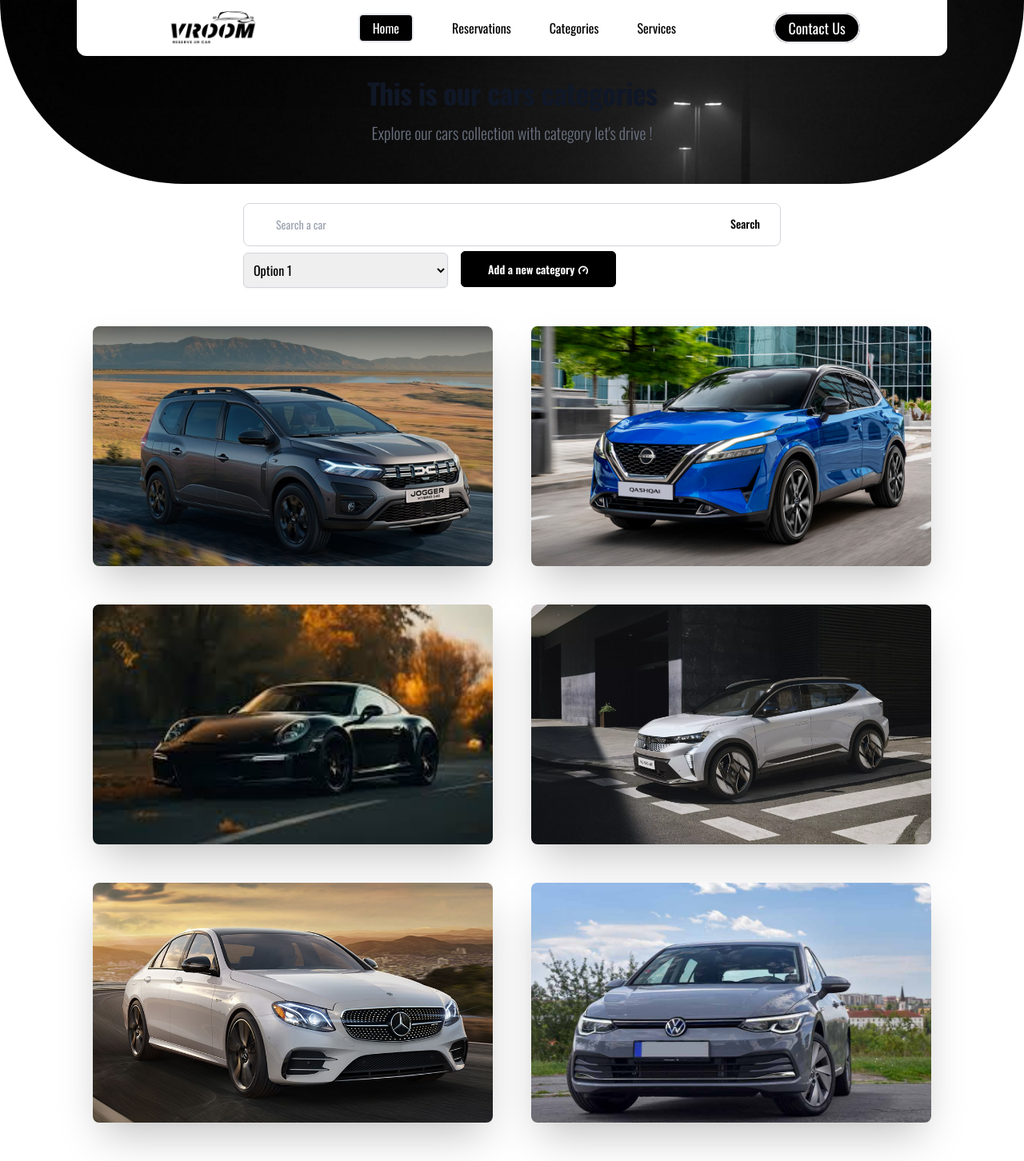
After one commit to BensaltanaHoussam/VROOM, a PHP site: page /Dashboard/page/categories.php in a window 1280 px wide. The commit adds this page. Shown: the whole page at 80% size. Run offline with PHP 8.4, Linux system fonts and the light colour scheme; some libraries are stand-ins or nearby versions.

```diff
--- /dev/null
+++ b/Dashboard/page/categories.php
@@ -0,0 +1,348 @@
+<!DOCTYPE html>
+<html lang="fr">
+
+<head>
+    <meta charset="UTF-8">
+    <meta name="viewport" content="width=device-width, initial-scale=1.0">
+    <title>Vroom</title>
+    <link rel="stylesheet" href="../../public/css/style.css">
+    <script src="https://cdn.tailwindcss.com"></script>
+    <link href="https://cdn.jsdelivr.net/npm/remixicon@4.5.0/fonts/remixicon.css" rel="stylesheet" />
+    <link rel="preconnect" href="https://fonts.googleapis.com">
+    <link rel="preconnect" href="https://fonts.gstatic.com" crossorigin>
+    <link href="https://fonts.googleapis.com/css2?family=Oswald:wght@200..700&family=Outfit:wght@100..900&display=swap"
+        rel="stylesheet">
+    <link href="https://cdn.jsdelivr.net/npm/remixicon@4.5.0/fonts/remixicon.css" rel="stylesheet" />
+
+</head>
+
+<body>
+    <!-- FIRST SECTION -->
+    <section class="landingPage h-[230px] flex flex-col items-center rounded-b-full">
+        <div
+            class="flex fixed z-40 rounded-b-xl w-[85%]  justify-around gap-24 items-center py-3  md:px-24 bg-white shadow-2xl">
+            <a href="./home.php"><img class="w-[120px]" src="../../public/img/logo.png" alt="logo"></a>
+            <div class="flex gap-12 items-center">
+                <a class=" bg-black text-white border-2 hover:bg-white hover:border-2 hover:text-black py-1 px-4 rounded-md transform duration-300"
+                    href="./home.php">Home</a>
+                <a href="./historique.php">Reservations</a>
+                <a href="./categories.php">Categories</a>
+                <a href="./categories.php">Services</a>
+            </div>
+            <div>
+                <a href="#"
+                    class="text-white text-lg bg-black border-2 rounded-3xl py-1 px-4 hover:text-black hover:bg-white hover:border-black transform duration-300  ">Contact
+                    Us</a>
+            </div>
+        </div>
+
+        <div class=" bg-center gap-12 bg-cover   h-[100vh]  lg:pt-0 mt-24">
+
+            <div class="mx-auto max-w-screen-sm text-center">
+                <h2 class="mb-4 text-4xl tracking-tight font-extrabold text-gray-900 dark:text-white">This is our cars
+                    categories</h2>
+                <p class="font-light text-gray-500 lg:mb-16 sm:text-xl dark:text-gray-200">Explore our cars collection
+                    with category let's drive !</p>
+            </div>
+
+
+
+
+        </div>
+
+    </section>
+
+
+    <section>
+        <div class="max-w-2xl mx-auto">
+
+            <form>
+                <label for="default-search" class="mb-2 text-sm font-medium text-white">Search</label>
+                <div class="relative">
+                    <div class="flex absolute inset-y-0 left-0 items-center pl-3 pointer-events-none">
+                        <svg class="w-5 h-5 text-white dark:text-white" fill="none" stroke="currentColor"
+                            viewBox="0 0 24 24" xmlns="http://www.w3.org/2000/svg">
+                            <path stroke-linecap="round" stroke-linejoin="round" stroke-width="2"
+                                d="M21 21l-6-6m2-5a7 7 0 11-14 0 7 7 0 0114 0z"></path>
+                        </svg>
+                    </div>
+                    <input type="search" id="default-search"
+                        class="block p-4 pl-10 w-full text-sm text-gray-900 bg-white rounded-lg border border-gray-300 focus:ring-black focus:border-black dark:bg-black dark:border-gray-600 dark:placeholder-gray-400 dark:text-white dark:focus:ring-black dark:focus:border-black"
+                        placeholder="Search a car " required>
+                    <button type="submit"
+                        class="text-black absolute right-2.5 bottom-2.5 bg-white font-medium rounded-lg text-sm px-4 py-2 ">Search</button>
+                </div>
+            </form>
+            <div class="flex gap-4">
+                <div class="w-64 ">
+                    <label for="options" class="block text-gray-700 text-sm font-semibold mb-2"></label>
+                    <select id="options"
+                        class="block w-full p-2 border border-gray-300 rounded-md shadow-sm focus:ring-indigo-500 focus:border-indigo-500">
+                        <option value="option1">Option 1</option>
+                        <option value="option2">Option 2</option>
+                        <option value="option3">Option 3</option>
+                        <option value="option4">Option 4</option>
+                    </select>
+                </div>
+
+                <div class="mt-4 ">
+                    <a href="#"onclick="openAddModal()"
+                        class="rounded-md text-white bg-black px-8 py-2.5 text-sm font-semibold  shadow-sm hover:text-black hover:bg-white border-2 border-black focus-visible:outline focus-visible:outline-2 focus-visible:outline-offset-2 focus-visible:outline-white transform duration-300">Add
+                        a new category <i class="ri-speed-up-fill"></i></a>
+                </div>
+
+            </div>
+
+
+        </div>
+        <div class="flex flex-wrap gap-12 px-4 justify-center py-12">
+            <!-- Image 1 -->
+            <div class="relative group w-[500px] shadow-2xl h-[300px] bg-cover bg-center rounded-lg hover:scale-90 duration-300 hover:cursor-pointer"
+                style="background-image: url('../../public/img/dac.jpg');">
+                <div
+                    class="absolute inset-0 rounded-lg bg-black bg-opacity-50 text-white flex opacity-0 group-hover:opacity-100 transition-opacity duration-300">
+                    <div class=" p-8">
+                        <h3 class="text-2xl font-semibold">Dacia Car Model</h3>
+                        <p class="mt-2 font-light">The Dacia is known for its affordability, reliability, and
+                            efficiency. Perfect
+                            for those looking for a budget-friendly car without compromising on essential features.</p>
+                        <ul class="pb-4 text-sm">
+                            <li><strong>Engine:</strong> 1.0L 3-cylinder engine</li>
+                            <li><strong>Fuel Economy:</strong> 55 MPG</li>
+                            <li><strong>Price:</strong> Starting at $15,000</li>
+                            <li><strong>Features:</strong> Air Conditioning, Bluetooth, Touchscreen, and more!</li>
+                        </ul>
+                        <a href="./historique.php"
+                            class="rounded-md self-end  text-black bg-white px-8 py-1 text-xs font-semibold  shadow-sm hover:text-white hover:bg-black border-2 border-white focus-visible:outline focus-visible:outline-2 focus-visible:outline-offset-2 focus-visible:outline-white transform duration-300">Reserve
+                            now <i class="ri-speed-up-fill"></i></a>
+
+                    </div>
+                </div>
+            </div>
+
+
+            <!-- Image 2 -->
+            <div class="relative group w-[500px] shadow-2xl h-[300px] bg-cover bg-center rounded-lg hover:scale-90 duration-300 hover:cursor-pointer"
+                style="background-image: url('../../public/img/nis.jpg');">
+                <div
+                    class="absolute inset-0 rounded-lg bg-black bg-opacity-50 text-white flex opacity-0 group-hover:opacity-100 transition-opacity duration-300">
+                    <div class="p-8">
+                        <h3 class="text-2xl font-semibold">Nissan Car Model</h3>
+                        <p class="mt-2 font-light">The Nissan car combines sleek design with advanced technology,
+                            offering a smooth ride with modern features. A great choice for those seeking both luxury
+                            and practicality.</p>
+                        <ul class="text-sm pb-4">
+                            <li><strong>Engine:</strong> 1.6L 4-cylinder engine</li>
+                            <li><strong>Fuel Economy:</strong> 45 MPG</li>
+                            <li><strong>Price:</strong> Starting at $22,000</li>
+                            <li><strong>Features:</strong> Advanced Safety Features, Apple CarPlay, Heated Seats, and
+                                more!</li>
+                        </ul>
+                        <a href="#"
+                            class="rounded-md self-end text-black bg-white px-8 py-1 text-xs font-semibold shadow-sm hover:text-white hover:bg-black border-2 border-white focus-visible:outline focus-visible:outline-2 focus-visible:outline-offset-2 focus-visible:outline-white transform duration-300">
+                            Reserve now <i class="ri-speed-up-fill"></i>
+                        </a>
+                    </div>
+                </div>
+
+            </div>
+
+            <!-- Image 3 -->
+            <div class="relative group w-[500px] shadow-2xl h-[300px] bg-cover bg-center rounded-lg hover:scale-90 duration-300 hover:cursor-pointer"
+                style="background-image: url('../../public/img/porch.jpg');">
+                <div
+                    class="absolute inset-0 rounded-lg bg-black bg-opacity-50 text-white flex opacity-0 group-hover:opacity-100 transition-opacity duration-300">
+                    <div class="p-8">
+                        <h3 class="text-2xl font-semibold">Nissan Car Model</h3>
+                        <p class="mt-2 font-light">The Nissan car combines sleek design with advanced technology,
+                            offering a smooth ride with modern features. A great choice for those seeking both luxury
+                            and practicality.</p>
+                        <ul class="text-sm pb-4">
+                            <li><strong>Engine:</strong> 1.6L 4-cylinder engine</li>
+                            <li><strong>Fuel Economy:</strong> 45 MPG</li>
+                            <li><strong>Price:</strong> Starting at $22,000</li>
+                            <li><strong>Features:</strong> Advanced Safety Features, Apple CarPlay, Heated Seats, and
+                                more!</li>
+                        </ul>
+                        <a href="#"
+                            class="rounded-md self-end text-black bg-white px-8 py-1 text-xs font-semibold shadow-sm hover:text-white hover:bg-black border-2 border-white focus-visible:outline focus-visible:outline-2 focus-visible:outline-offset-2 focus-visible:outline-white transform duration-300">
+                            Reserve now <i class="ri-speed-up-fill"></i>
+                        </a>
+                    </div>
+                </div>
+            </div>
+
+            <!-- Image 4 -->
+            <div class="relative group w-[500px] shadow-2xl h-[300px] bg-cover bg-center rounded-lg hover:scale-90 duration-300 hover:cursor-pointer"
+                style="background-image: url('../../public/img/rau.webp');">
+                <div
+                    class="absolute inset-0 rounded-lg bg-black bg-opacity-50 text-white flex opacity-0 group-hover:opacity-100 transition-opacity duration-300">
+                    <div class="p-8">
+                        <h3 class="text-2xl font-semibold">Nissan Car Model</h3>
+                        <p class="mt-2 font-light">The Nissan car combines sleek design with advanced technology,
+                            offering a smooth ride with modern features. A great choice for those seeking both luxury
+                            and practicality.</p>
+                        <ul class="text-sm pb-4">
+                            <li><strong>Engine:</strong> 1.6L 4-cylinder engine</li>
+                            <li><strong>Fuel Economy:</strong> 45 MPG</li>
+                            <li><strong>Price:</strong> Starting at $22,000</li>
+                            <li><strong>Features:</strong> Advanced Safety Features, Apple CarPlay, Heated Seats, and
+                                more!</li>
+                        </ul>
+                        <a href="#"
+                            class="rounded-md self-end text-black bg-white px-8 py-1 text-xs font-semibold shadow-sm hover:text-white hover:bg-black border-2 border-white focus-visible:outline focus-visible:outline-2 focus-visible:outline-offset-2 focus-visible:outline-white transform duration-300">
+                            Reserve now <i class="ri-speed-up-fill"></i>
+                        </a>
+                    </div>
+                </div>
+            </div>
+
+            <!-- Image 5 -->
+            <div class="relative group w-[500px] shadow-2xl h-[300px] bg-cover bg-center rounded-lg hover:scale-90 duration-300 hover:cursor-pointer"
+                style="background-image: url('../../public/img/mer.jpg');">
+                <div
+                    class="absolute inset-0 rounded-lg bg-black bg-opacity-50 text-white flex opacity-0 group-hover:opacity-100 transition-opacity duration-300">
+                    <div class="p-8">
+                        <h3 class="text-2xl font-semibold">Nissan Car Model</h3>
+                        <p class="mt-2 font-light">The Nissan car combines sleek design with advanced technology,
+                            offering a smooth ride with modern features. A great choice for those seeking both luxury
+                            and practicality.</p>
+                        <ul class="text-sm pb-4">
+                            <li><strong>Engine:</strong> 1.6L 4-cylinder engine</li>
+                            <li><strong>Fuel Economy:</strong> 45 MPG</li>
+                            <li><strong>Price:</strong> Starting at $22,000</li>
+                            <li><strong>Features:</strong> Advanced Safety Features, Apple CarPlay, Heated Seats, and
+                                more!</li>
+                        </ul>
+                        <a href="#"
+                            class="rounded-md self-end text-black bg-white px-8 py-1 text-xs font-semibold shadow-sm hover:text-white hover:bg-black border-2 border-white focus-visible:outline focus-visible:outline-2 focus-visible:outline-offset-2 focus-visible:outline-white transform duration-300">
+                            Reserve now <i class="ri-speed-up-fill"></i>
+                        </a>
+                    </div>
+                </div>
+            </div>
+
+            <!-- Image 6 -->
+            <div class="relative group w-[500px] shadow-2xl h-[300px] bg-cover bg-center rounded-lg hover:scale-90 duration-300 hover:cursor-pointer"
+                style="background-image: url('../../public/img/volz.jpg');">
+                <div
+                    class="absolute inset-0 rounded-lg bg-black bg-opacity-50 text-white flex opacity-0 group-hover:opacity-100 transition-opacity duration-300">
+                    <div class="p-8">
+                        <h3 class="text-2xl font-semibold">Nissan Car Model</h3>
+                        <p class="mt-2 font-light">The Nissan car combines sleek design with advanced technology,
+                            offering a smooth ride with modern features. A great choice for those seeking both luxury
+                            and practicality.</p>
+                        <ul class="text-sm pb-4">
+                            <li><strong>Engine:</strong> 1.6L 4-cylinder engine</li>
+                            <li><strong>Fuel Economy:</strong> 45 MPG</li>
+                            <li><strong>Price:</strong> Starting at $22,000</li>
+                            <li><strong>Features:</strong> Advanced Safety Features, Apple CarPlay, Heated Seats, and
+                                more!</li>
+                        </ul>
+                        <a href="#"
+                            class="rounded-md self-end text-black bg-white px-8 py-1 text-xs font-semibold shadow-sm hover:text-white hover:bg-black border-2 border-white focus-visible:outline focus-visible:outline-2 focus-visible:outline-offset-2 focus-visible:outline-white transform duration-300">
+                            Reserve now <i class="ri-speed-up-fill"></i>
+                        </a>
+                    </div>
+                </div>
+            </div>
+        </div>
+    </section>
+
+
+
+    <!-- Add Category Modal -->
+    <div id="addCategoryModal" class="fixed inset-0 bg-black bg-opacity-50 hidden items-center justify-center z-50">
+        <div class="bg-white rounded-xl max-w-md w-full mx-4 shadow-2xl">
+            <div class="p-6">
+                <div class="flex justify-between items-center mb-4">
+                    <h3 class="text-xl font-bold text-black">Ajouter une Catégorie</h3>
+                    <button onclick="closeAddModal()" class="text-gray-400 hover:text-white transition-colors"
+                        aria-label="Fermer">
+                        <i class="fas fa-times"></i>
+                    </button>
+                </div>
+                <form id="addCategoryForm" class="space-y-4" onsubmit="handleSubmit(event)"
+                    enctype="multipart/form-data">
+                    <div>
+                        <label for="categoryName" class="block text-sm font-medium text-gray-700 mb-2">category name </label>
+                        <input type="text" id="categoryName" name="categoryName" required
+                            class="w-full bg-gray-800 text-white rounded-lg px-4 py-2 focus:ring-2 focus:ring-purple-600 transition-all border border-gray-700"
+                            placeholder="enter the name of the category">
+                        <div class="text-red-500 text-xs mt-1 hidden" id="categoryNameError"></div>
+                    </div>
+
+                    <div>
+                        <label for="categoryDesc" class="block text-sm font-medium text-gray-700 mb-2">Description
+                            *</label>
+                        <textarea id="categoryDesc" name="categoryDesc" required
+                            class="w-full bg-gray-800 text-white rounded-lg px-4 py-2 focus:ring-2 focus:ring-purple-600 transition-all border border-gray-700"
+                            rows="3" placeholder="Write a description"></textarea>
+                        <div class="text-red-500 text-xs mt-1 hidden" id="categoryDescError"></div>
+                    </div>
+
+                    <div>
+                        <label for="categoryName" class="block text-sm font-medium text-gray-700 mb-2">category name </label>
+                        <input type="text" id="categoryName" name="categoryName" required
+                            class="w-full bg-gray-800 text-white rounded-lg px-4 py-2 focus:ring-2 focus:ring-purple-600 transition-all border border-gray-700"
+                            placeholder="enter the name of the category">
+                        <div class="text-red-500 text-xs mt-1 hidden" id="categoryNameError"></div>
+                    </div>
+
+
+                    <div class="flex justify-end space-x-3 pt-4">
+                        <button type="button" onclick="closeAddModal()"
+                            class="px-4 py-2 bg-white text-black border-black border-2 rounded-lg hover:bg-black hover:text-white transition-colors">
+                            Annuler
+                        </button>
+                        <button type="submit" id="submitBtn"
+                            class="px-4 py-2 bg-black text-white border-black border-2 rounded-lg hover:bg-white hover:text-black transition-colors">
+                            <span>Ajouter</span>
+                            <div id="loadingSpinner" class="hidden ml-2">
+                                <i class="fas fa-spinner fa-spin"></i>
+                            </div>
+                        </button>
+                    </div>
+                </form>
+            </div>
+        </div>
+    </div>
+
+
+    <script>
+
+        function openAddModal() {
+            document.getElementById('addCategoryModal').classList.remove('hidden');
+            document.getElementById('addCategoryModal').classList.add('flex');
+        }
+
+        function closeAddModal() {
+            const modal = document.getElementById('addCategoryModal');
+            modal.classList.add('hidden');
+            document.getElementById('addCategoryForm').reset();
+            document.getElementById('imagePreview').classList.add('hidden');
+        }
+
+
+    </script>
+
+
+
+
+
+
+
+
+
+
+
+
+
+
+
+
+
+
+
+
+</body>
```
Also changed, not shown: Dashboard/index.php (added, +280 -0 lines), app/class/user.php (+12 -0 lines), authentification/login.php (+32 -2 lines), 2 other files.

Try it -> Lines of the listing that include the string "block" are to be counted; state that count alone.

Solution to this exercise -> 6